## [What the exercise asks]
Some lines hold the string "PostList". Copy all of them from the material that follows.

## [Record set]
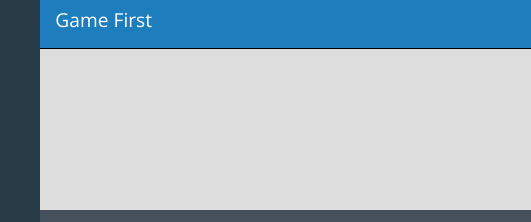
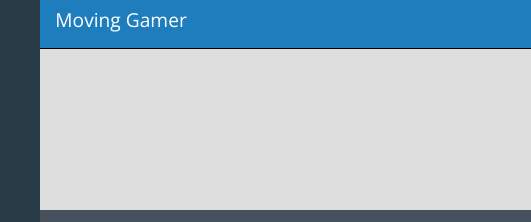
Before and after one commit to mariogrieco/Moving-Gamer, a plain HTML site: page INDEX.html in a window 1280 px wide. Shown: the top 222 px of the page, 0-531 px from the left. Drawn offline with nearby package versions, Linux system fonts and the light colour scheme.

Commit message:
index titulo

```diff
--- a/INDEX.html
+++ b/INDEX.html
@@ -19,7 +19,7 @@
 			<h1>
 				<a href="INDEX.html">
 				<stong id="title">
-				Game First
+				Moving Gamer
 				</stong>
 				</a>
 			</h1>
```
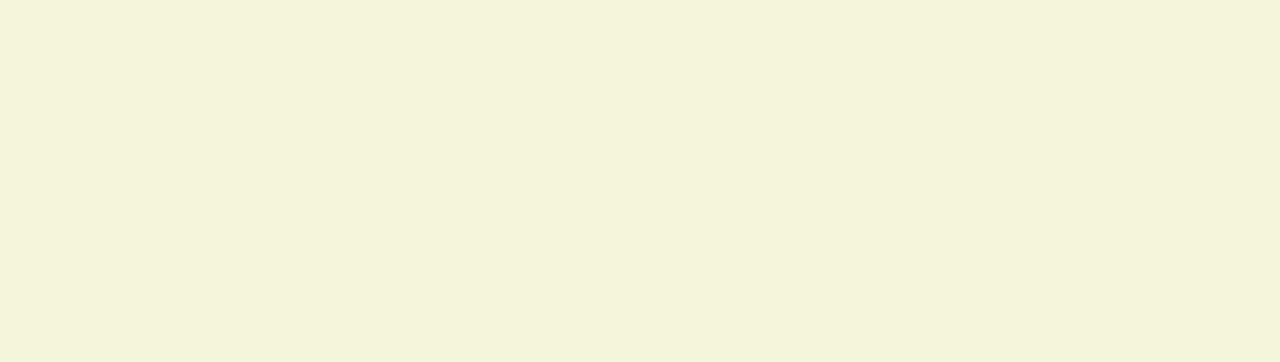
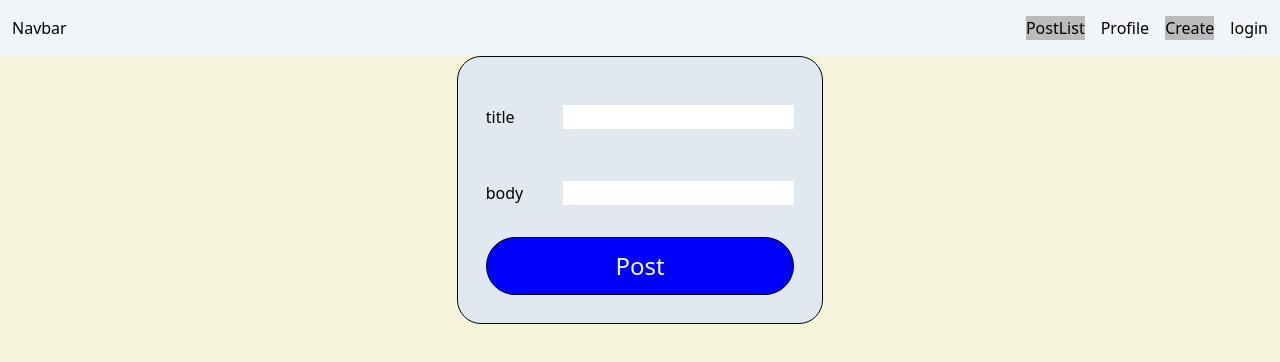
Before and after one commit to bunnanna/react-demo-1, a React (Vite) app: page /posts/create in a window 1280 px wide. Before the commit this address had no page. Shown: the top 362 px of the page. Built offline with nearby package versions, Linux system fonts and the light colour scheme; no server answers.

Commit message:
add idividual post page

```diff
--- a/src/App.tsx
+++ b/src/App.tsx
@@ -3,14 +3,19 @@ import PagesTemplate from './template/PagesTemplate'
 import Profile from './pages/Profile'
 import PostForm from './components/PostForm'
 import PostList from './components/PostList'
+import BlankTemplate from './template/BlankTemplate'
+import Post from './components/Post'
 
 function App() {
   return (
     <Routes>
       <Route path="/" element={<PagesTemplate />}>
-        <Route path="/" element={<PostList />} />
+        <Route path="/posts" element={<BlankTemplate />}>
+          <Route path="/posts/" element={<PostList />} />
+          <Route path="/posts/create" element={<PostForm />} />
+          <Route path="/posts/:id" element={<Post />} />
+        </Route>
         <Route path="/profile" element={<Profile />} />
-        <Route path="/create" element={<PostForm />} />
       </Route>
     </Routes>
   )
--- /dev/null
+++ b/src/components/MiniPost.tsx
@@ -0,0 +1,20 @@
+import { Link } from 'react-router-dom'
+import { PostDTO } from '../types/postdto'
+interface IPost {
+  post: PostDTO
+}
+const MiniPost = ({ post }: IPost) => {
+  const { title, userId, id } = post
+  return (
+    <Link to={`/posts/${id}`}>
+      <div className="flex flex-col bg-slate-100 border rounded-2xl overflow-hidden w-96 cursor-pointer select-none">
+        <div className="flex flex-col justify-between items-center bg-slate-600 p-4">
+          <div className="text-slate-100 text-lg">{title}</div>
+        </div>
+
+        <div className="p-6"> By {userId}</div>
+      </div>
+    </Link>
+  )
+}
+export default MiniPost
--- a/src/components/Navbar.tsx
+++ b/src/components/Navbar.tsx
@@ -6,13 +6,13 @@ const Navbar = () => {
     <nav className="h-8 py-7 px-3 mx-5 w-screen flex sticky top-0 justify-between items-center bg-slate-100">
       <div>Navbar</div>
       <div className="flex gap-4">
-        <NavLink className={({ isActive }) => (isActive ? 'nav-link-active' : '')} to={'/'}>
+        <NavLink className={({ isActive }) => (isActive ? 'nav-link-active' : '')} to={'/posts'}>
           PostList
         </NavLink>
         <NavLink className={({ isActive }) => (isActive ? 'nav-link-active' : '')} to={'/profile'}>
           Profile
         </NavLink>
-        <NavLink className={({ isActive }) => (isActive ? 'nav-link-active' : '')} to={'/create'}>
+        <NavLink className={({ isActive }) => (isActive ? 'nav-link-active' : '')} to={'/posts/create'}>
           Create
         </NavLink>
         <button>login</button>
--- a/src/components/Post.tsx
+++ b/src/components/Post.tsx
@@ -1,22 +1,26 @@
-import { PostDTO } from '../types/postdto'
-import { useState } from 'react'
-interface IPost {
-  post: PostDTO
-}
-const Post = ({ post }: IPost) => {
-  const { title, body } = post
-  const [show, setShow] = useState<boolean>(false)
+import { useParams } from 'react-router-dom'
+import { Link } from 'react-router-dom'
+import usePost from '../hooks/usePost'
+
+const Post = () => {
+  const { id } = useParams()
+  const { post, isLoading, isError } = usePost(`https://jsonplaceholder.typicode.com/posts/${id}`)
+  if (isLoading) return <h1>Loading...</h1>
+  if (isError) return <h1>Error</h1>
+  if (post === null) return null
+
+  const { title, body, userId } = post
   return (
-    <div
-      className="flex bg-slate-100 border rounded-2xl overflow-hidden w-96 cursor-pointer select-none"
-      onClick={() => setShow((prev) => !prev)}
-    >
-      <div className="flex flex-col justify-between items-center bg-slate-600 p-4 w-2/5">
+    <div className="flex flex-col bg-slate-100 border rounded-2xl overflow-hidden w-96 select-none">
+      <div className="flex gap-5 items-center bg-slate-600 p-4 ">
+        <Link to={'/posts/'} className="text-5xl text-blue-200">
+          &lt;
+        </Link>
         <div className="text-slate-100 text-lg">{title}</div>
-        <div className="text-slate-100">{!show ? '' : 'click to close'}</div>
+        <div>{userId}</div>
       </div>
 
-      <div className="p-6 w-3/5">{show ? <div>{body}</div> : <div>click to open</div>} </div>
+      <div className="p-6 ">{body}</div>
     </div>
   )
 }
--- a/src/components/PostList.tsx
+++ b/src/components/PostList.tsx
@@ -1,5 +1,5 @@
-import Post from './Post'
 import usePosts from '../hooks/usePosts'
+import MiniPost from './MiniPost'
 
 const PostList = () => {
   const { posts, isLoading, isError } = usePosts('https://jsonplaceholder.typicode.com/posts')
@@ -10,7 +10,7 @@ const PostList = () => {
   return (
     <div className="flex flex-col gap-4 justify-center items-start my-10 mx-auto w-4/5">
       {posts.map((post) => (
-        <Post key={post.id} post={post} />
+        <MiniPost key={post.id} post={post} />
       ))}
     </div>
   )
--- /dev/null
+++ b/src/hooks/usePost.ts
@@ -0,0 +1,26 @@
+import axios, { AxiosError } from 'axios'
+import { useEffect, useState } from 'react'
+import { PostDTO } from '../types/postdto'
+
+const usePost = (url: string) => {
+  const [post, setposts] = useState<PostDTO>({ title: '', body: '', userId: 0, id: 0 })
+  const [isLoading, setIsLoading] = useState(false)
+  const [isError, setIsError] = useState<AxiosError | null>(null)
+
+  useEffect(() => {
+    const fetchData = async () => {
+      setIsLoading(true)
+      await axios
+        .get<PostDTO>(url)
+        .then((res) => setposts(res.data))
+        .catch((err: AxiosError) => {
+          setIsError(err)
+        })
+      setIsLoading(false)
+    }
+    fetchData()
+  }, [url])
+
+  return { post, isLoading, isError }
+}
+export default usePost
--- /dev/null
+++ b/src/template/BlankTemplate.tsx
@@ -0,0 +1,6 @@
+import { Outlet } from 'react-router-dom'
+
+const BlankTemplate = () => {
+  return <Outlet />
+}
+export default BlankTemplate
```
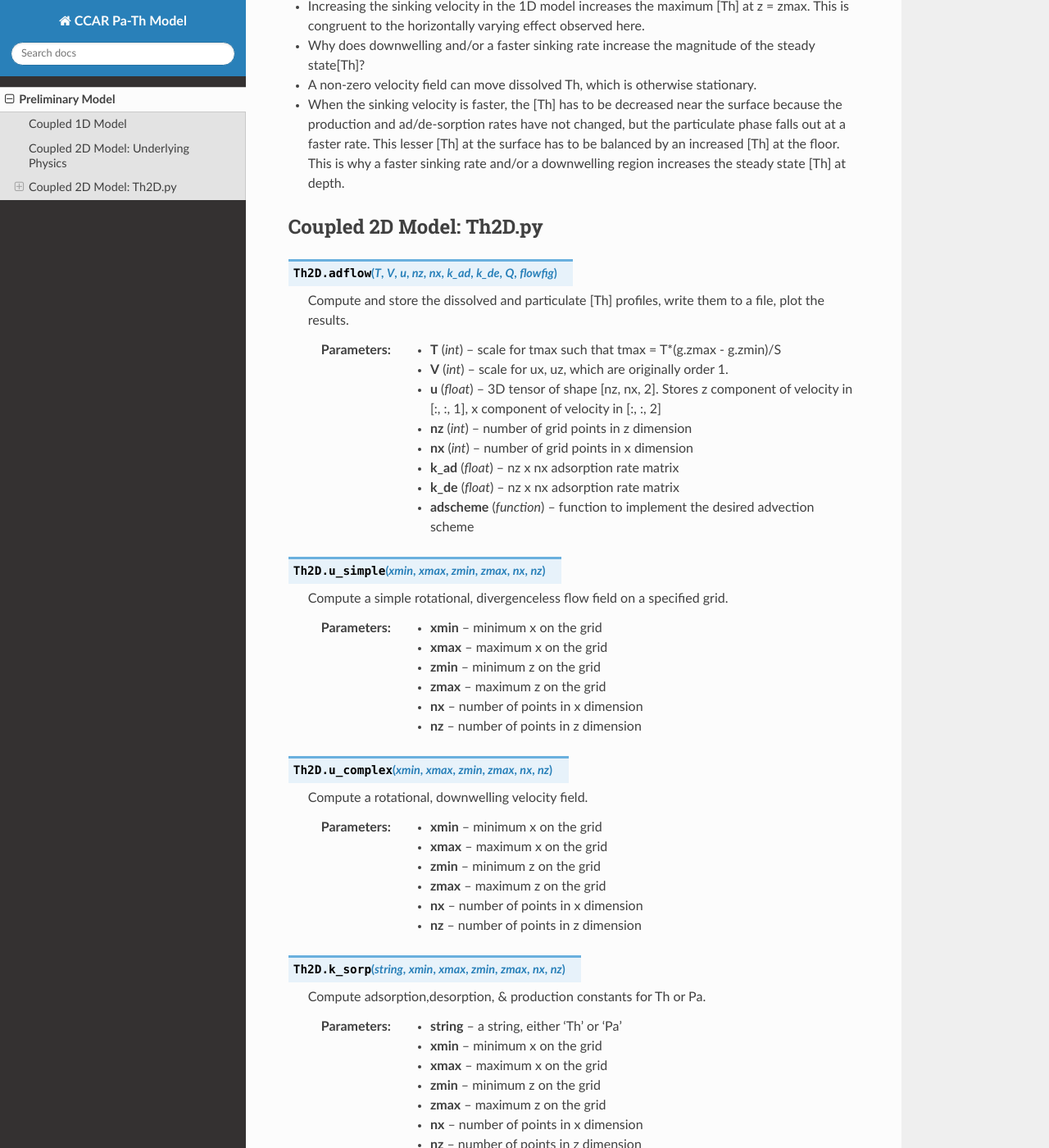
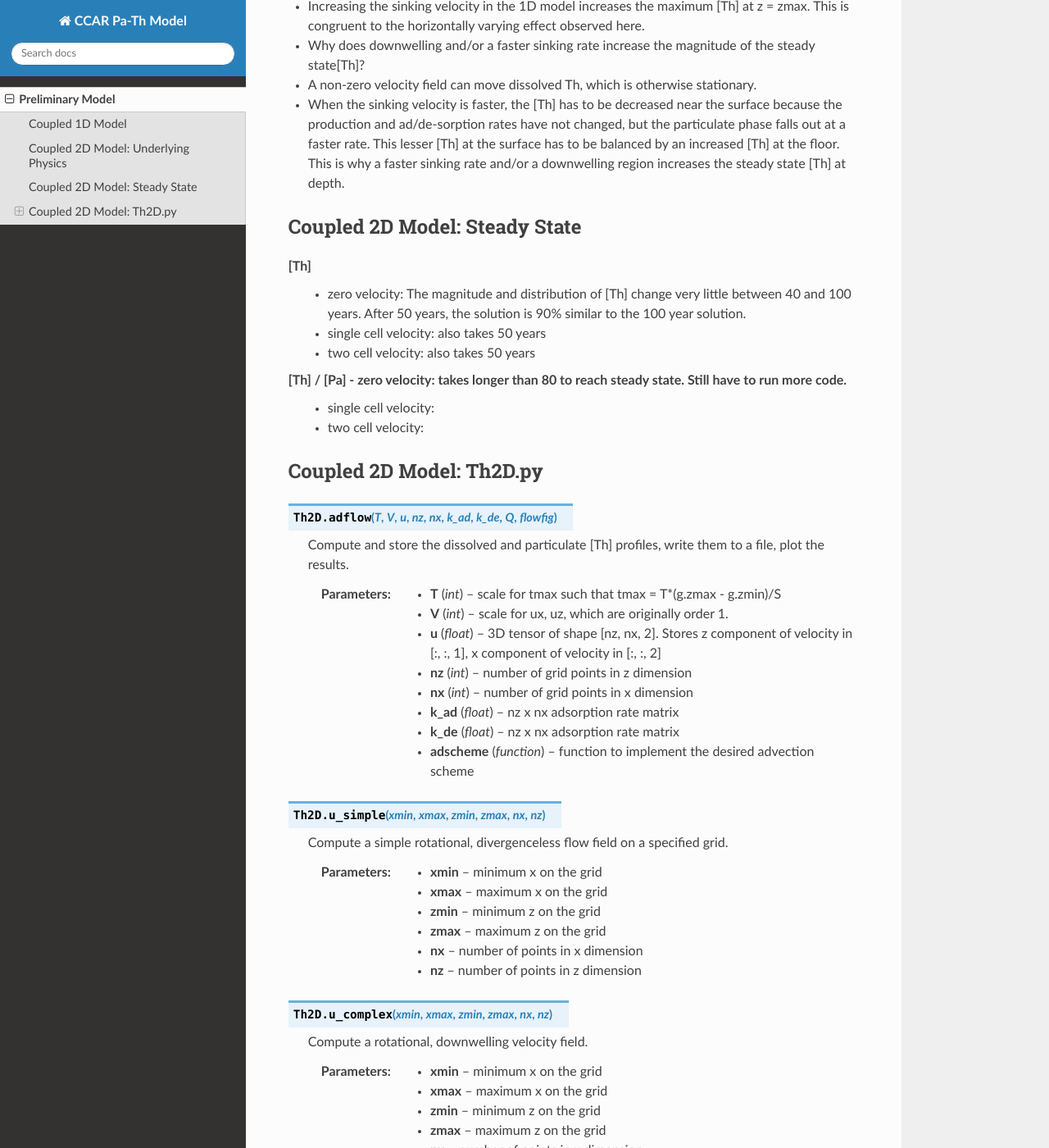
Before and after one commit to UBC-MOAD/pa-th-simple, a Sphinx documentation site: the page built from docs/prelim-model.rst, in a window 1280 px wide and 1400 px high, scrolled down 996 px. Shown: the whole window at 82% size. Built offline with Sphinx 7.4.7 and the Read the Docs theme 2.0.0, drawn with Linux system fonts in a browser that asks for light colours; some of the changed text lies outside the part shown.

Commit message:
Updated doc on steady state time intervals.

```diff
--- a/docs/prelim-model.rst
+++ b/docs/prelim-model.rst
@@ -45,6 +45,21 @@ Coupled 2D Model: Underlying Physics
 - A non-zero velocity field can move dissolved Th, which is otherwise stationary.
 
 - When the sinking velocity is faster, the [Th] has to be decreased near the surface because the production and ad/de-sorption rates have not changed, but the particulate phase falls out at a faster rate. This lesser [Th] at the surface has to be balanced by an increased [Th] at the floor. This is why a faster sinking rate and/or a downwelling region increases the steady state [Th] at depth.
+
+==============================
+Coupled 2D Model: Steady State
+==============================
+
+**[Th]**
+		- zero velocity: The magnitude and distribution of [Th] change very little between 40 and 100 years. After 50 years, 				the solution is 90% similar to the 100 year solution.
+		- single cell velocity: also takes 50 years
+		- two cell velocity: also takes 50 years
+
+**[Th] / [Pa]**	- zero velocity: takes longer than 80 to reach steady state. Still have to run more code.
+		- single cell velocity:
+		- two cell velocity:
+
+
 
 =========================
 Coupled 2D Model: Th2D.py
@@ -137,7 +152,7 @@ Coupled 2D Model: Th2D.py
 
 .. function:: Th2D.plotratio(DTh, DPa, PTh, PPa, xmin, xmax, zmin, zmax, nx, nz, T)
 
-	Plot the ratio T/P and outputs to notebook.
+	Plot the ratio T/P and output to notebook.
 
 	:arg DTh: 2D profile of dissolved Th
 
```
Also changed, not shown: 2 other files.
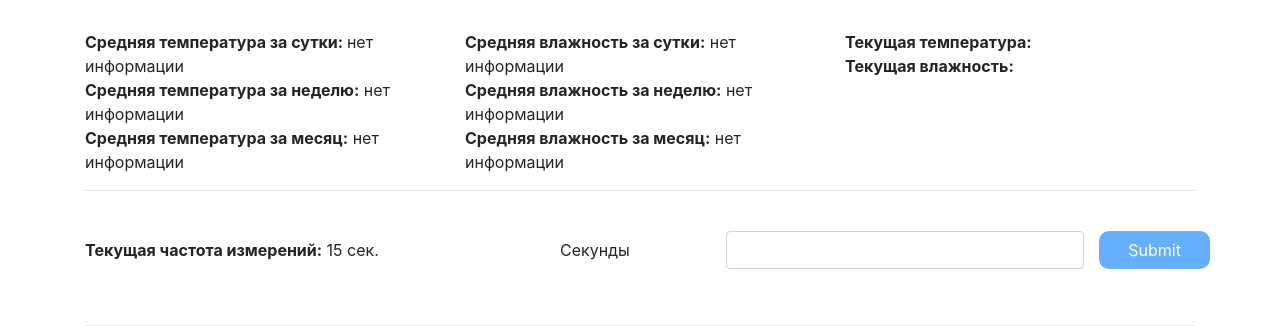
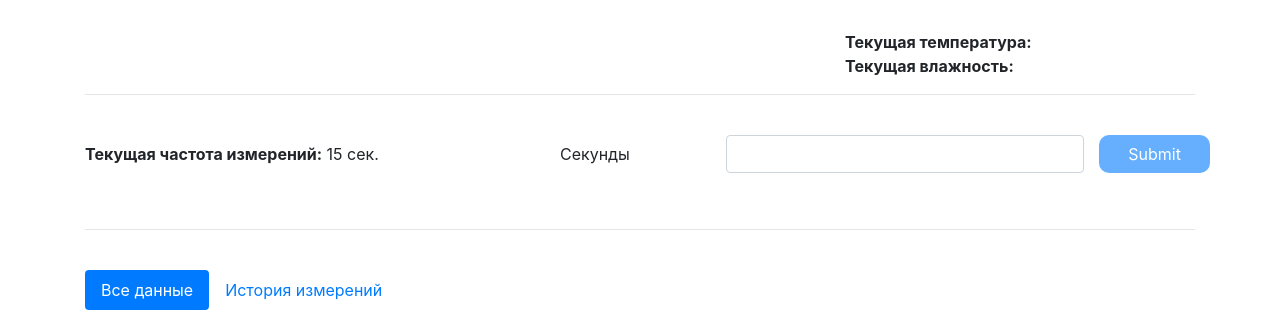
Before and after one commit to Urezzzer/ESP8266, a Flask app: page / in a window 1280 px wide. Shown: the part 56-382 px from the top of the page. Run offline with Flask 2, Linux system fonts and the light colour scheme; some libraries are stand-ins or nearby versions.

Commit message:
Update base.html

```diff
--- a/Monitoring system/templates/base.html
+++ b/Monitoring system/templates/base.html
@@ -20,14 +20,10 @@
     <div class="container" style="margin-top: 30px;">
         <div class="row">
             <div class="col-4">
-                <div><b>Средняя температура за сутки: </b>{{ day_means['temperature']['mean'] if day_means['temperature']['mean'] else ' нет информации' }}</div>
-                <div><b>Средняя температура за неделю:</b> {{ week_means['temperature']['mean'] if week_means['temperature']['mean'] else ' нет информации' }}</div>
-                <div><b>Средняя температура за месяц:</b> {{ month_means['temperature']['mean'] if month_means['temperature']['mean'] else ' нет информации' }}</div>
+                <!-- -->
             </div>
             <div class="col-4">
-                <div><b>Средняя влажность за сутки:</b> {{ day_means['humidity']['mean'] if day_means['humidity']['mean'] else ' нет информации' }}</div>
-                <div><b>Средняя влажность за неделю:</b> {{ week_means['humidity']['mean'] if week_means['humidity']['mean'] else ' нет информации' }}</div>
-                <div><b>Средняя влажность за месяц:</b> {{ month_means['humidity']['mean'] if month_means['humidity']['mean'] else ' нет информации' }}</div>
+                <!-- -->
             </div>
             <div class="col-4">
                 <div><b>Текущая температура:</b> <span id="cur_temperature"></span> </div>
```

## [Response]
 import PostList from './components/PostList'
-        <Route path="/" element={<PostList />} />
+          <Route path="/posts/" element={<PostList />} />
           PostList
--- a/src/components/PostList.tsx
+++ b/src/components/PostList.tsx
 const PostList = () => {
@@ -10,7 +10,7 @@ const PostList = () => {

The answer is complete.